Andrew notes the real (positive) trend in the president's approval ratings. And Chris Bowers speculates, given recent (and ongoing) demographic shifts, that even Michael Dukakis would have won the 2008 election. Demographic shifts do seem to be on the Democrats' side.
Jon Rauch draws a connection between introverts and bloggers (via Andrew Sullivan). So I asked Cambridge personality psychologist, Jason Rentfrow about it. Rentfrow commented and sent along a link to a study on bloggers and personality.

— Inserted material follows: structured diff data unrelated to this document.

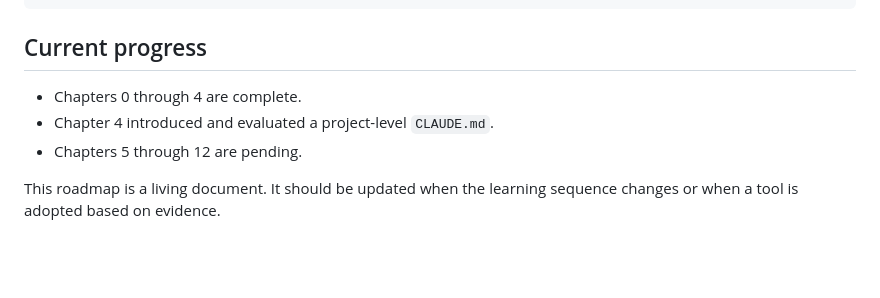
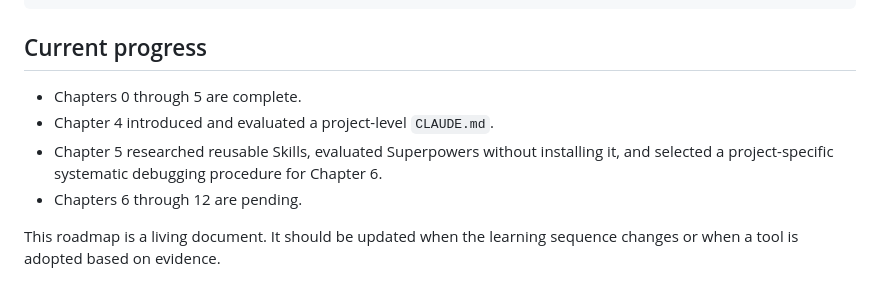
Before and after one commit to yuki-afroboy/agent-dodge-lab, a Markdown page: docs/learning-roadmap.md, the part around the change. GitHub-like rendering; blank space fills up the shorter version.

Commit message:
docs: research reusable Skills

```diff
--- a/docs/learning-roadmap.md
+++ b/docs/learning-roadmap.md
@@ -261,8 +261,9 @@ Deployment
 
 ## Current progress
 
-- Chapters 0 through 4 are complete.
+- Chapters 0 through 5 are complete.
 - Chapter 4 introduced and evaluated a project-level `CLAUDE.md`.
-- Chapters 5 through 12 are pending.
+- Chapter 5 researched reusable Skills, evaluated Superpowers without installing it, and selected a project-specific systematic debugging procedure for Chapter 6.
+- Chapters 6 through 12 are pending.
 
 This roadmap is a living document. It should be updated when the learning sequence changes or when a tool is adopted based on evidence.
```
Also changed, not shown: docs/skills-research.md (added, +64 -0 lines).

My MPI colleague Kevin Stolarick lists the nation's most economically "resilient" cities over at Kiplinger's. His rankings are based on: current employment trends, historical employment, and unemployment performance; how the region did when national unemployment increased; the share of professional, knowledge, and creative jobs; and cost of living.
Here's a map of the human development of U.S. counties based on factors like income, education, literacy, and heath (via (Map Scroll). There's been some concern about the utility of such combined indexes, still this map provides a powerful visualization America's enormous social, economic, and geographic divide.
Felix Salmon says there's no end in sight for the housing bust, pointing to the latest edition of the Case-Shiller Home Price Index. Housing prices are off 36 percent since their 2006 peak. Housing prices have fallen back to 2002 levels in nominal terms but, as Business Week's Prashant Ghopal notes, they've plunged to 2000 levels when adjusted for inflation. Calculated Risk (with great graphics as usual) predicts another 10-20 percent drop,
Michael Lind argues New York and London are in for the biggest fall: "New York, London, and other financial centers were heavily dependent on financial-sector profits. Throw in the technology-driven collapse of the publishing and broadcast industries headquartered in such places, and those cities are likely to suffer devastating blows." But not so fast...
The Next American City's Josh Leon reacts to my March Atlantic essay on cities and the crisis.
A blogger says the issue is more class than gender. His point hit home with me.
This map from a new NBER study by UCLA economist Matthew Kahn and Michael Cragg of the Brattle Group (using data from Purdue's Vulcan project) shows the geography of carbon emissions by U.S. states. The study finds carbon emissions are more concentrated in poorer more conservative locations, posing significant political obstacles for policy to limit greenhouse gas emissions.
A real estate "frenzy" is apparently developing there, the NYT reports, as bottom feeders gobble up mass foreclosures.
Historically, housing prices have been about three times income, but by 2006 housing prices had soared to a high more than five times incomes. In Irvine, California, the housing price-to-income ratio soared to 8.6 by 2006. This map charts the housing-to-wage ratios for U.S. metropolitan areas in 2006, the height of the bubble. It differs from the more commonly used housing price-to-income ratio.